**WORK INSTRUCTION:**
Set down the entries once more exactly as they were written.

**DATA UNDER STUDY:**
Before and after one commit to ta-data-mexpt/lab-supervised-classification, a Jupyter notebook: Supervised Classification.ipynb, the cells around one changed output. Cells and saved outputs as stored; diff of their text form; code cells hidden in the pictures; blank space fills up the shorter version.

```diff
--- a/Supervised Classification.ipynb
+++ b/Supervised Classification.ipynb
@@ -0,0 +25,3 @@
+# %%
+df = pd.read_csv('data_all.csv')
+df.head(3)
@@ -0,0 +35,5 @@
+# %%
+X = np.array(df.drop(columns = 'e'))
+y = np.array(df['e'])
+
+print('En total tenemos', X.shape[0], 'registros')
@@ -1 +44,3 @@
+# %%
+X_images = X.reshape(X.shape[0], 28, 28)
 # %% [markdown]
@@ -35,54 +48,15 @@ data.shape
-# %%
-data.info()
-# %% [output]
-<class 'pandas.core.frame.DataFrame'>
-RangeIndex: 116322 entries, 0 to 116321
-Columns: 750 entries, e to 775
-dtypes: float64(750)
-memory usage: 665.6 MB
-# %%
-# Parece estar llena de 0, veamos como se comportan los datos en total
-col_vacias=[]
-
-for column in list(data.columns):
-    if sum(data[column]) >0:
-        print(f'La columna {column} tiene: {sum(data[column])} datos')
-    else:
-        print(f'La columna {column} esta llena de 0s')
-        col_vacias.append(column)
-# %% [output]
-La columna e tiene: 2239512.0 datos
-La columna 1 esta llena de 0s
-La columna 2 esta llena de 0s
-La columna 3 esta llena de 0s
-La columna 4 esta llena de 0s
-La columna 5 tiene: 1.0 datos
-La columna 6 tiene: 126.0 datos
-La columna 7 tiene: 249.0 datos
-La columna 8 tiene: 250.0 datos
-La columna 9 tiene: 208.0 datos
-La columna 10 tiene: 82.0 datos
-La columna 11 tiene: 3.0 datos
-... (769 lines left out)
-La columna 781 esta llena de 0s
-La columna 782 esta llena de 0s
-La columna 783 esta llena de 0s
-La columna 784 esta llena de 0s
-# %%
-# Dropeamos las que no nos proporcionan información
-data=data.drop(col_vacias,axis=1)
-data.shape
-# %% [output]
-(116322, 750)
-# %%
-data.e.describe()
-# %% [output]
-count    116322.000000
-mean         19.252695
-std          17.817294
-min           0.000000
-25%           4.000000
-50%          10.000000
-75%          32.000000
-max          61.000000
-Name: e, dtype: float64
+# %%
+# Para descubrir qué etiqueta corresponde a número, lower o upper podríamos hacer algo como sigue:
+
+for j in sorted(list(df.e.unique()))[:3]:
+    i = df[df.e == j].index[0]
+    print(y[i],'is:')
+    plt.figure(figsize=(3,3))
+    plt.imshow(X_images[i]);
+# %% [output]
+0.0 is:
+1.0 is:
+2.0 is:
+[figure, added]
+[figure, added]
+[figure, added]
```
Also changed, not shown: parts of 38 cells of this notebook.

**ANSWER:**
Before and after one commit to ta-data-mexpt/lab-supervised-classification, a Jupyter notebook: Supervised Classification.ipynb, the cells around one changed output. Cells and saved outputs as stored; diff of their text form; code cells hidden in the pictures; blank space fills up the shorter version.

```diff
--- a/Supervised Classification.ipynb
+++ b/Supervised Classification.ipynb
@@ -0,0 +25,3 @@
+# %%
+df = pd.read_csv('data_all.csv')
+df.head(3)
@@ -0,0 +35,5 @@
+# %%
+X = np.array(df.drop(columns = 'e'))
+y = np.array(df['e'])
+
+print('En total tenemos', X.shape[0], 'registros')
@@ -1 +44,3 @@
+# %%
+X_images = X.reshape(X.shape[0], 28, 28)
 # %% [markdown]
@@ -35,54 +48,15 @@ data.shape
-# %%
-data.info()
-# %% [output]
-<class 'pandas.core.frame.DataFrame'>
-RangeIndex: 116322 entries, 0 to 116321
-Columns: 750 entries, e to 775
-dtypes: float64(750)
-memory usage: 665.6 MB
-# %%
-# Parece estar llena de 0, veamos como se comportan los datos en total
-col_vacias=[]
-
-for column in list(data.columns):
-    if sum(data[column]) >0:
-        print(f'La columna {column} tiene: {sum(data[column])} datos')
-    else:
-        print(f'La columna {column} esta llena de 0s')
-        col_vacias.append(column)
-# %% [output]
-La columna e tiene: 2239512.0 datos
-La columna 1 esta llena de 0s
-La columna 2 esta llena de 0s
-La columna 3 esta llena de 0s
-La columna 4 esta llena de 0s
-La columna 5 tiene: 1.0 datos
-La columna 6 tiene: 126.0 datos
-La columna 7 tiene: 249.0 datos
-La columna 8 tiene: 250.0 datos
-La columna 9 tiene: 208.0 datos
-La columna 10 tiene: 82.0 datos
-La columna 11 tiene: 3.0 datos
-... (769 lines left out)
-La columna 781 esta llena de 0s
-La columna 782 esta llena de 0s
-La columna 783 esta llena de 0s
-La columna 784 esta llena de 0s
-# %%
-# Dropeamos las que no nos proporcionan información
-data=data.drop(col_vacias,axis=1)
-data.shape
-# %% [output]
-(116322, 750)
-# %%
-data.e.describe()
-# %% [output]
-count    116322.000000
-mean         19.252695
-std          17.817294
-min           0.000000
-25%           4.000000
-50%          10.000000
-75%          32.000000
-max          61.000000
-Name: e, dtype: float64
+# %%
+# Para descubrir qué etiqueta corresponde a número, lower o upper podríamos hacer algo como sigue:
+
+for j in sorted(list(df.e.unique()))[:3]:
+    i = df[df.e == j].index[0]
+    print(y[i],'is:')
+    plt.figure(figsize=(3,3))
+    plt.imshow(X_images[i]);
+# %% [output]
+0.0 is:
+1.0 is:
+2.0 is:
+[figure, added]
+[figure, added]
+[figure, added]
```
Also changed, not shown: parts of 38 cells of this notebook.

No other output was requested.